• [Work order] Please say how many lines of the listing hold "left", with no other words in the answer.

• [Data for this task]

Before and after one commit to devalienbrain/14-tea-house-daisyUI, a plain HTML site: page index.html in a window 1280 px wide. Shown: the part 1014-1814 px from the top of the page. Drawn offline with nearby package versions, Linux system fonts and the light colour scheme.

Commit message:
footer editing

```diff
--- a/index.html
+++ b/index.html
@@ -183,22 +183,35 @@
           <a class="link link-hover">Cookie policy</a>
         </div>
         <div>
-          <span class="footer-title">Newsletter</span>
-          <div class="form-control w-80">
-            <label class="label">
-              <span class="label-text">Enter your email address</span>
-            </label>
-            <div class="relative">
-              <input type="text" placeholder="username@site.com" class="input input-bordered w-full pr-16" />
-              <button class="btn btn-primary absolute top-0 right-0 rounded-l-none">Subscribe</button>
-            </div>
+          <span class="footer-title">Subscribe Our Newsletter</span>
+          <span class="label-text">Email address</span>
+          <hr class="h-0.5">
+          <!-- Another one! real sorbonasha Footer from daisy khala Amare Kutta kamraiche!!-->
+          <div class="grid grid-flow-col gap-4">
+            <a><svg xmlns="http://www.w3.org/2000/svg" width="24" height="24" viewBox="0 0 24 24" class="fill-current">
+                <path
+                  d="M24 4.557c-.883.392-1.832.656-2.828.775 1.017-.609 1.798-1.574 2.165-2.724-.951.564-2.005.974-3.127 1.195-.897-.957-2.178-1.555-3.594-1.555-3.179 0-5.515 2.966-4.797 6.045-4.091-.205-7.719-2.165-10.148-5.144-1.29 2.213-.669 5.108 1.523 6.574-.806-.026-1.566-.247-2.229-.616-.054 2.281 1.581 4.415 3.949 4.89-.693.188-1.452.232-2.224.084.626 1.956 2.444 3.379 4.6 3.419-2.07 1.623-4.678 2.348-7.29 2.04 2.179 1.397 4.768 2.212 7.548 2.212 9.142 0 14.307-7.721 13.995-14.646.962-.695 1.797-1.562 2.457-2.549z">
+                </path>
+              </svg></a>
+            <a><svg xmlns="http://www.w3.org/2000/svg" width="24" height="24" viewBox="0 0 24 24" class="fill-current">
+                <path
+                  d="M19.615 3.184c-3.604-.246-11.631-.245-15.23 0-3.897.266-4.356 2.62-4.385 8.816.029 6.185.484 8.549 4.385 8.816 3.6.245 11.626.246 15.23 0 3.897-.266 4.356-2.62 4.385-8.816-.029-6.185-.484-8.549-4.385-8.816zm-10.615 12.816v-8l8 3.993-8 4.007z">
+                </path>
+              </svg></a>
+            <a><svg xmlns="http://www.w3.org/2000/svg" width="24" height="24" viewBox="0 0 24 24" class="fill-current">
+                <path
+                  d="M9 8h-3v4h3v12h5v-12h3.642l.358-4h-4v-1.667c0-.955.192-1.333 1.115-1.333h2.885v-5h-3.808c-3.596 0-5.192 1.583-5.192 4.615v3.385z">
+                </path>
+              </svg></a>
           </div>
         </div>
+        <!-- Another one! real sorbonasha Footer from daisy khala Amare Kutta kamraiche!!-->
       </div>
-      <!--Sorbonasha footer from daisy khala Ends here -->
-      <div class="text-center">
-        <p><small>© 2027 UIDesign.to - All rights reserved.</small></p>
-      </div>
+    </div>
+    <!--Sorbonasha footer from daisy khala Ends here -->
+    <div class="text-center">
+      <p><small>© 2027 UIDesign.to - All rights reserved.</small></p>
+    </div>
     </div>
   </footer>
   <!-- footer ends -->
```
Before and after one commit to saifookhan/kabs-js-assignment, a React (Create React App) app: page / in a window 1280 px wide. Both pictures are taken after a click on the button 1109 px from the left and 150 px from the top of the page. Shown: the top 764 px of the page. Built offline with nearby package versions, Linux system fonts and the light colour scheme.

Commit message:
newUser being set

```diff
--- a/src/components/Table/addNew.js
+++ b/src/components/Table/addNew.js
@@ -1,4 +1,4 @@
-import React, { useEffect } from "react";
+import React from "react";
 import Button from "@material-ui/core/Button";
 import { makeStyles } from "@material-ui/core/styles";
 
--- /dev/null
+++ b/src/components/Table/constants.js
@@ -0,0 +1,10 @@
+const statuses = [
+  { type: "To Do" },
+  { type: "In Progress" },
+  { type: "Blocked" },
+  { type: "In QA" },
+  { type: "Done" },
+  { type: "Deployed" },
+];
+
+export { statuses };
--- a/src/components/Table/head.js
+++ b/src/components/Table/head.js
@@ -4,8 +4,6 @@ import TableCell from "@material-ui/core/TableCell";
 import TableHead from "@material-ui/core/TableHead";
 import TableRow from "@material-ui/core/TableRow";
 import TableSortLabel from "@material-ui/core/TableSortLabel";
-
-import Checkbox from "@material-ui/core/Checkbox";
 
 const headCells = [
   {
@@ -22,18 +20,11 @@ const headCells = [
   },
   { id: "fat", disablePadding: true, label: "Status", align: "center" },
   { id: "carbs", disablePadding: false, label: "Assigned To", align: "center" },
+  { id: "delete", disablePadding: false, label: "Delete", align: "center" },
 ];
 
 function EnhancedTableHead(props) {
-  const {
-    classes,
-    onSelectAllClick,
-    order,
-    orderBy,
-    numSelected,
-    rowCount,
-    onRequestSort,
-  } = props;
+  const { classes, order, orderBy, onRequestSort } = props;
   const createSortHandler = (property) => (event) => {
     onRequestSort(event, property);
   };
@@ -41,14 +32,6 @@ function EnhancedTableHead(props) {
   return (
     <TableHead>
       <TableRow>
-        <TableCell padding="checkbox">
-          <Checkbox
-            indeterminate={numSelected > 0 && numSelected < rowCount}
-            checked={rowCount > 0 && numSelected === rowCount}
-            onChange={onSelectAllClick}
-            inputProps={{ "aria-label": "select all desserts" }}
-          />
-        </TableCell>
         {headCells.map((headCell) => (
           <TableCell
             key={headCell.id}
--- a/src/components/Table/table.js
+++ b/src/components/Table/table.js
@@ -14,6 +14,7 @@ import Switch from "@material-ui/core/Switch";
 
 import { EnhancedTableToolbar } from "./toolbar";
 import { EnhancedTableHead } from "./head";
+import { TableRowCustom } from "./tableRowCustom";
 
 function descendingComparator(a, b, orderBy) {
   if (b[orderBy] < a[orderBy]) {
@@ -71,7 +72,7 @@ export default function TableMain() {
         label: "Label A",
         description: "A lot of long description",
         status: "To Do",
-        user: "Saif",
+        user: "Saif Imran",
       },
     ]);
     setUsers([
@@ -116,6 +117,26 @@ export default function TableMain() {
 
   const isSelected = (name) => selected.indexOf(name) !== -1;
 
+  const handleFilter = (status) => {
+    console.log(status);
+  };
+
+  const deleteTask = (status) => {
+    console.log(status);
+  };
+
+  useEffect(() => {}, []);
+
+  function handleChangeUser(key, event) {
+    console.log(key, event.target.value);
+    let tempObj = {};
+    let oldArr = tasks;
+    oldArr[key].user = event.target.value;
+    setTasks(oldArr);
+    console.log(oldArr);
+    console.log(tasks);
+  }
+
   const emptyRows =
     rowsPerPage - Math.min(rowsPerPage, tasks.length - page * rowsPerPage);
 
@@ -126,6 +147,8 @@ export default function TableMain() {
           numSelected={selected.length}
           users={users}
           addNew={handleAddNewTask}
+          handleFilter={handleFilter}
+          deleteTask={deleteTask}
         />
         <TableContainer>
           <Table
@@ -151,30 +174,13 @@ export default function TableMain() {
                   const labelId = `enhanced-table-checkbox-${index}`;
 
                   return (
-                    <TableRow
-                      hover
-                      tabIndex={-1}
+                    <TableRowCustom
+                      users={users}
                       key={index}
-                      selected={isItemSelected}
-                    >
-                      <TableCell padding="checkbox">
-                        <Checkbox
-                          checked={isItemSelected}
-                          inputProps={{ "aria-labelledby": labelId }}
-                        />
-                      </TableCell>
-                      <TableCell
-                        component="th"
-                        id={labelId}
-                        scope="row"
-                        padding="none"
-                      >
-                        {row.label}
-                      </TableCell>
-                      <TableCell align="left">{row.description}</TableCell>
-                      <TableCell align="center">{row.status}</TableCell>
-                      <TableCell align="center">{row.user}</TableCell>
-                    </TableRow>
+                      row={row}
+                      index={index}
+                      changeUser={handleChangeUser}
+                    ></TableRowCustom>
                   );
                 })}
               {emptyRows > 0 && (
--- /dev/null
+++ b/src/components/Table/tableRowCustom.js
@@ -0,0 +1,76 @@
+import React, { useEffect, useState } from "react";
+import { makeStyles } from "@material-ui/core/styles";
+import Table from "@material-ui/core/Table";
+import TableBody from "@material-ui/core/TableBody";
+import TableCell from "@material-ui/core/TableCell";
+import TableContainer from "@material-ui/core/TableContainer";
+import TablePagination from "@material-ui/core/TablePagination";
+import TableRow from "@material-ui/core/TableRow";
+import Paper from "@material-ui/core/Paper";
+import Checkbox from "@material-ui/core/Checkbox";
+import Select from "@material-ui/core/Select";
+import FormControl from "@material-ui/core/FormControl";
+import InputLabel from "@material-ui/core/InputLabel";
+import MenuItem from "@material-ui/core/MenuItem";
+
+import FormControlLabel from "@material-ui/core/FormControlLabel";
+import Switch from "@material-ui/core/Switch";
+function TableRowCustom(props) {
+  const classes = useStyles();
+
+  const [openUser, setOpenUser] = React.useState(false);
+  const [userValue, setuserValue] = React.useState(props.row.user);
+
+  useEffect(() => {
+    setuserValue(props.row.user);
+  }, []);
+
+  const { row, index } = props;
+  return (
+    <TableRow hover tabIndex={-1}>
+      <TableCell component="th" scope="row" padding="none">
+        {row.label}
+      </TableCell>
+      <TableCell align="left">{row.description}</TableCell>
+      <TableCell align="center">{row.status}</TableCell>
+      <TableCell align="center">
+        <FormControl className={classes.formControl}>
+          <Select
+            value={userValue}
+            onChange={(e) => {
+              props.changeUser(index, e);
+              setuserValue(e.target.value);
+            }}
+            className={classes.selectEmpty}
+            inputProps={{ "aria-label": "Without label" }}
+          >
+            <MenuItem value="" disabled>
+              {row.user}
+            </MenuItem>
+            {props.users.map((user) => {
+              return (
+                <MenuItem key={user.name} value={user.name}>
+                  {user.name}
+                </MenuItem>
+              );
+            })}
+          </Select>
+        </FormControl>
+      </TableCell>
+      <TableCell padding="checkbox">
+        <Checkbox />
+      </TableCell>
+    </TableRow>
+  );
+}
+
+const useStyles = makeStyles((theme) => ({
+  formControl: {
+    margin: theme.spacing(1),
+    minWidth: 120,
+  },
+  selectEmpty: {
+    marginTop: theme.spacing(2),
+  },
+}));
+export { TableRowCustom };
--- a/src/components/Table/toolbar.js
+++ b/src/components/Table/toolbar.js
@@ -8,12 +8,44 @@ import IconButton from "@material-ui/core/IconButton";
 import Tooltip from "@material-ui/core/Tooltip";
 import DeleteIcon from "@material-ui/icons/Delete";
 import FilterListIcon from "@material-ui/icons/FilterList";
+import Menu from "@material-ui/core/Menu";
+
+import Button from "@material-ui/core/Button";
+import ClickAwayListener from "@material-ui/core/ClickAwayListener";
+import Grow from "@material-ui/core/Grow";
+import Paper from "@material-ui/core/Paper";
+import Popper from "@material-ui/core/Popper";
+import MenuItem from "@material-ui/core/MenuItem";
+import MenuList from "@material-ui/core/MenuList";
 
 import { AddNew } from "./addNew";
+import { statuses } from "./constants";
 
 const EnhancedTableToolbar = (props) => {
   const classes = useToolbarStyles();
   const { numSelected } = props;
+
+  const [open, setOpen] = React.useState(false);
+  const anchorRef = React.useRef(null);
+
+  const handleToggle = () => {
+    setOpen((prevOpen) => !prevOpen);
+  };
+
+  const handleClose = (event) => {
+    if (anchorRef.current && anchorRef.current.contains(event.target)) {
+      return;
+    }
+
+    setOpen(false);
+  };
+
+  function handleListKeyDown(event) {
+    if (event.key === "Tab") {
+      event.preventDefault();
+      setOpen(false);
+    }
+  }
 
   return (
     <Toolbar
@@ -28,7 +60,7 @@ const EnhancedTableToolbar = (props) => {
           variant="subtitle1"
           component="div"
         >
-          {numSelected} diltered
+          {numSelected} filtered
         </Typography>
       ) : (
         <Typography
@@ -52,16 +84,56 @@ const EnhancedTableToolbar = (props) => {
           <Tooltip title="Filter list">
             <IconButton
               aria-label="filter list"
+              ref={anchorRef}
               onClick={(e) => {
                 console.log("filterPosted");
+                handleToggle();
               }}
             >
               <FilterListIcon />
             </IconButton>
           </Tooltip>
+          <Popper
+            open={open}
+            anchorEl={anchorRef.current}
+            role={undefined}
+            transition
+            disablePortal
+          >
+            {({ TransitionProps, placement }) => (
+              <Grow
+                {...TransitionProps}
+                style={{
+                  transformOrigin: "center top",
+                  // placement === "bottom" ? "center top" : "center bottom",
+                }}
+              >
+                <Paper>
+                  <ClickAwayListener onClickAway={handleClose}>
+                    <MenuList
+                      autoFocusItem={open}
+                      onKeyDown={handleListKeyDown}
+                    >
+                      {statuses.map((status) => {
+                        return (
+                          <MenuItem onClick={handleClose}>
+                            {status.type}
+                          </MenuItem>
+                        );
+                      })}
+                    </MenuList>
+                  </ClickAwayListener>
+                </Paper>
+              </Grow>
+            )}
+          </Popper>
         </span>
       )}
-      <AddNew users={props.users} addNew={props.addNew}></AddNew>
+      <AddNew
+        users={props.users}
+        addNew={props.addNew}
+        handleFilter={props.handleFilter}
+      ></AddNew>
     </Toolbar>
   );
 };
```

• [Reply] 3